Well, I couldn’t help myself; I decided to submit a cartoon to the Reverse Caption Contest at the New Yorker. And you guessed it, someone else one won. Here is my excuse: I have to admit the caption wasn’t my favorite; “We’ll always have Paris.” Of course the reference is to the famous goodbye scene in Casablanca between Humphrey Bogart (Rick) and Ingrid Bergman (Ilsa). (I almost typed: ... and Ingmar Bergman. Now that would be a funny cartoon!) I digress.
I thought it would be fine humor to have two cakes going to their combined doom by the guillotine (at one time, very popular in Paris) harkening back to Marie Antoinette’s famed phrase: “Let them eat cake.”
Since doing the cartoon I have been rethinking what “We’ll always have Paris.” really means. Is it about lovers and that intense feeling experienced in a new romance or a forbidden one as compared to the one, which is old, steady and reliable? (I would love to just hang out with my husband in Paris all day but there are dishes to be done!)
After Humphrey has to go back to his job and Ingrid goes back to her husband will the lovers really remember the thrill of Paris? Will it fade and will it change as the people who remember it change? So maybe Ilsa and Rick really won’t always have Paris. Maybe one day the best memory of the whole affair would become the delicious vichyssoise they ate at a street side café. Memories aren’t the possessions we think they are especially the romantic ones.
Now that I am writing this, I think I may have to rethink this cartoon. It should be about misremembered memories. But I still like the little cakes and the guillotine. That’s weird. Should I be admitting to that? No worries. It’ll soon be a memory. Oh no! It won’t. I have just added another misstep to my digital imprint.

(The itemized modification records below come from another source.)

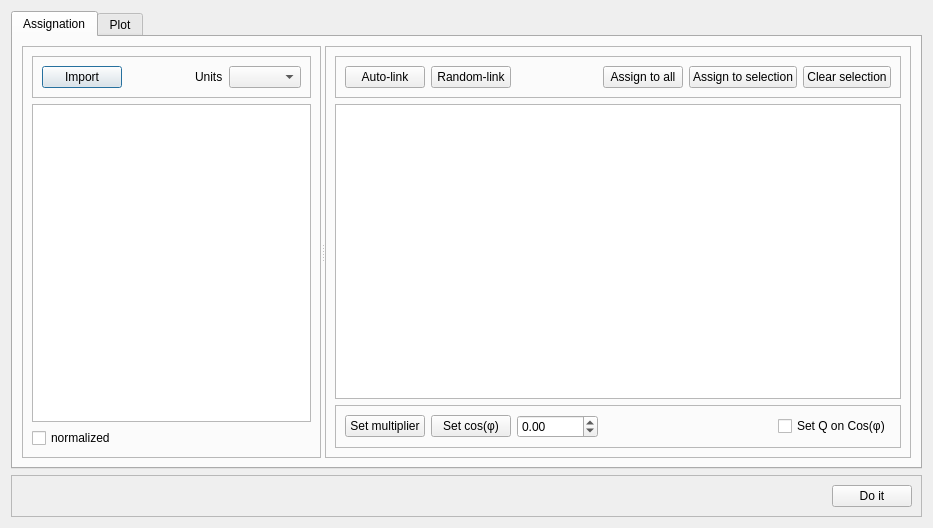
First picture: the form in src/GridCal/Gui/ProfilesInput/gui.ui, repository SanPen/GridCal, before the edit.
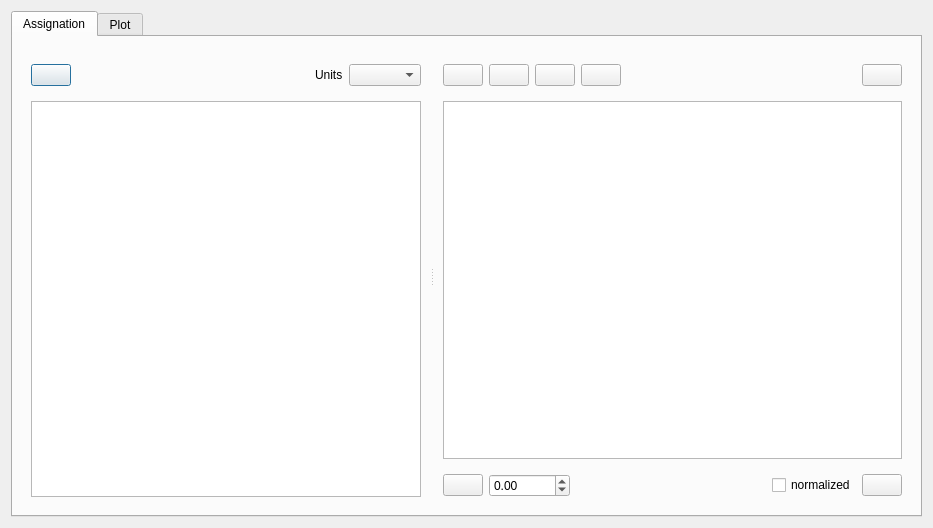
Second picture: the form after the edit. Icons and pictures are not drawn. Custom widgets are drawn as their Qt base class.

```diff
--- a/src/GridCal/Gui/ProfilesInput/gui.ui
+++ b/src/GridCal/Gui/ProfilesInput/gui.ui
@@ -31,7 +31,7 @@
          </property>
          <widget class="QFrame" name="frame_4">
           <property name="frameShape">
-           <enum>QFrame::StyledPanel</enum>
+           <enum>QFrame::NoFrame</enum>
           </property>
           <property name="frameShadow">
            <enum>QFrame::Raised</enum>
@@ -40,16 +40,26 @@
            <item>
             <widget class="QFrame" name="frame">
              <property name="frameShape">
-              <enum>QFrame::StyledPanel</enum>
+              <enum>QFrame::NoFrame</enum>
              </property>
              <property name="frameShadow">
               <enum>QFrame::Raised</enum>
              </property>
              <layout class="QHBoxLayout" name="horizontalLayout_5">
+              <property name="leftMargin">
+               <number>0</number>
+              </property>
+              <property name="rightMargin">
+               <number>0</number>
+              </property>
               <item>
                <widget class="QPushButton" name="open_button">
                 <property name="text">
-                 <string>Import</string>
+                 <string/>
+                </property>
+                <property name="icon">
+                 <iconset resource="icons.qrc">
+                  <normaloff>:/Icons/icons/import_profiles.svg</normaloff>:/Icons/icons/import_profiles.svg</iconset>
                 </property>
                </widget>
               </item>
@@ -82,18 +92,11 @@
            <item>
             <widget class="QListView" name="sources_list"/>
            </item>
-           <item>
-            <widget class="QCheckBox" name="normalized_checkBox">
-             <property name="text">
-              <string>normalized</string>
-             </property>
-            </widget>
-           </item>
           </layout>
          </widget>
          <widget class="QFrame" name="frame_6">
           <property name="frameShape">
-           <enum>QFrame::StyledPanel</enum>
+           <enum>QFrame::NoFrame</enum>
           </property>
           <property name="frameShadow">
            <enum>QFrame::Raised</enum>
@@ -102,58 +105,87 @@
            <item>
             <widget class="QFrame" name="frame_10">
              <property name="frameShape">
-              <enum>QFrame::StyledPanel</enum>
+              <enum>QFrame::NoFrame</enum>
              </property>
              <property name="frameShadow">
               <enum>QFrame::Raised</enum>
              </property>
              <layout class="QHBoxLayout" name="horizontalLayout_7">
+              <property name="leftMargin">
+               <number>0</number>
+              </property>
+              <property name="rightMargin">
+               <number>0</number>
+              </property>
               <item>
                <widget class="QPushButton" name="autolink_button">
                 <property name="text">
-                 <string>Auto-link</string>
+                 <string/>
+                </property>
+                <property name="icon">
+                 <iconset resource="icons.qrc">
+                  <normaloff>:/Icons/icons/auto-link.svg</normaloff>:/Icons/icons/auto-link.svg</iconset>
                 </property>
                </widget>
               </item>
               <item>
                <widget class="QPushButton" name="rnd_link_pushButton">
                 <property name="text">
-                 <string>Random-link</string>
+                 <string/>
+                </property>
+                <property name="icon">
+                 <iconset resource="icons.qrc">
+                  <normaloff>:/Icons/icons/auto-link-rnd.svg</normaloff>:/Icons/icons/auto-link-rnd.svg</iconset>
                 </property>
                </widget>
               </item>
-              <item>
-               <spacer name="horizontalSpacer_4">
-                <property name="orientation">
-                 <enum>Qt::Horizontal</enum>
-                </property>
-                <property name="sizeHint" stdset="0">
-                 <size>
-                  <width>40</width>
-                  <height>20</height>
-                 </size>
-                </property>
-               </spacer>
-              </item>
               <item>
                <widget class="QPushButton" name="assign_to_all_pushButton">
                 <property name="text">
-                 <string>Assign to all</string>
+                 <string/>
+                </property>
+                <property name="icon">
+                 <iconset resource="icons.qrc">
+                  <normaloff>:/Icons/icons/link-to-all.svg</normaloff>:/Icons/icons/link-to-all.svg</iconset>
                 </property>
                </widget>
               </item>
               <item>
                <widget class="QPushButton" name="assign_to_selection_pushButton">
                 <property name="text">
-                 <string>Assign to selection</string>
+                 <string/>
+                </property>
+                <property name="icon">
+                 <iconset resource="icons.qrc">
+                  <normaloff>:/Icons/icons/link-to-selection.svg</normaloff>:/Icons/icons/link-to-selection.svg</iconset>
                 </property>
                </widget>
               </item>
+              <item>
+               <spacer name="horizontalSpacer_4">
+                <property name="orientation">
+                 <enum>Qt::Horizontal</enum>
+                </property>
+                <property name="sizeHint" stdset="0">
+                 <size>
+                  <width>40</width>
+                  <height>20</height>
+                 </size>
+                </property>
+               </spacer>
+              </item>
               <item>
                <widget class="QPushButton" name="clear_selection_button">
-                <property name="text">
+                <property name="toolTip">
                  <string>Clear selection</string>
                 </property>
+                <property name="text">
+                 <string/>
+                </property>
+                <property name="icon">
+                 <iconset resource="icons.qrc">
+                  <normaloff>:/Icons/icons/delete.svg</normaloff>:/Icons/icons/delete.svg</iconset>
+                </property>
                </widget>
               </item>
              </layout>
@@ -165,12 +197,21 @@
            <item>
             <widget class="QFrame" name="frame_9">
              <property name="frameShape">
-              <enum>QFrame::StyledPanel</enum>
+              <enum>QFrame::NoFrame</enum>
              </property>
              <property name="frameShadow">
               <enum>QFrame::Raised</enum>
              </property>
              <layout class="QGridLayout" name="gridLayout">
+              <property name="leftMargin">
+               <number>0</number>
+              </property>
+              <property name="rightMargin">
+               <number>0</number>
+              </property>
+              <property name="bottomMargin">
+               <number>0</number>
+              </property>
               <item row="0" column="3">
                <spacer name="horizontalSpacer_3">
                 <property name="orientation">
@@ -186,19 +227,19 @@
               </item>
               <item row="0" column="0">
                <widget class="QPushButton" name="set_multiplier_button">
-                <property name="text">
+                <property name="toolTip">
                  <string>Set multiplier</string>
                 </property>
+                <property name="text">
+                 <string/>
+                </property>
+                <property name="icon">
+                 <iconset resource="icons.qrc">
+                  <normaloff>:/Icons/icons/multiply.svg</normaloff>:/Icons/icons/multiply.svg</iconset>
+                </property>
                </widget>
               </item>
               <item row="0" column="1">
-               <widget class="QPushButton" name="set_cosfi_button">
-                <property name="text">
-                 <string>Set cos(φ)</string>
-                </property>
-               </widget>
-              </item>
-              <item row="0" column="2">
                <widget class="QDoubleSpinBox" name="multSpinBox">
                 <property name="minimum">
                  <double>-99999.000000000000000</double>
@@ -208,10 +249,30 @@
                 </property>
                </widget>
               </item>
+              <item row="0" column="5">
+               <widget class="QPushButton" name="doit_button">
+                <property name="toolTip">
+                 <string>Do it!</string>
+                </property>
+                <property name="statusTip">
+                 <string/>
+                </property>
+                <property name="text">
+                 <string/>
+                </property>
+                <property name="icon">
+                 <iconset resource="icons.qrc">
+                  <normaloff>:/Icons/icons/gear.svg</normaloff>:/Icons/icons/gear.svg</iconset>
+                </property>
+               </widget>
+              </item>
               <item row="0" column="4">
-               <widget class="QCheckBox" name="setQ_on_cosfi_checkbox">
+               <widget class="QCheckBox" name="normalized_checkBox">
+                <property name="toolTip">
+                 <string>Check if you want the profiles to be normalized on the base object property</string>
+                </property>
                 <property name="text">
-                 <string>Set Q on Cos(φ)</string>
+                 <string>normalized</string>
                 </property>
                </widget>
               </item>
@@ -269,38 +330,6 @@
      </widget>
     </widget>
    </item>
-   <item>
-    <widget class="QFrame" name="frame_2">
-     <property name="frameShape">
-      <enum>QFrame::StyledPanel</enum>
-     </property>
-     <property name="frameShadow">
-      <enum>QFrame::Raised</enum>
-     </property>
-     <layout class="QHBoxLayout" name="horizontalLayout_6">
-      <item>
-       <spacer name="horizontalSpacer_5">
-        <property name="orientation">
-         <enum>Qt::Horizontal</enum>
-        </property>
-        <property name="sizeHint" stdset="0">
-         <size>
-          <width>40</width>
-          <height>20</height>
-         </size>
-        </property>
-       </spacer>
-      </item>
-      <item>
-       <widget class="QPushButton" name="doit_button">
-        <property name="text">
-         <string>Do it</string>
-        </property>
-       </widget>
-      </item>
-     </layout>
-    </widget>
-   </item>
   </layout>
  </widget>
  <customwidgets>
```
Left out of the diff: 23 changed lines with no effect on the pictures.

ZOINKS!
The cartoon I submitted had no color and no sign. Here’s what I submitted.
|"We'll always have Paris."|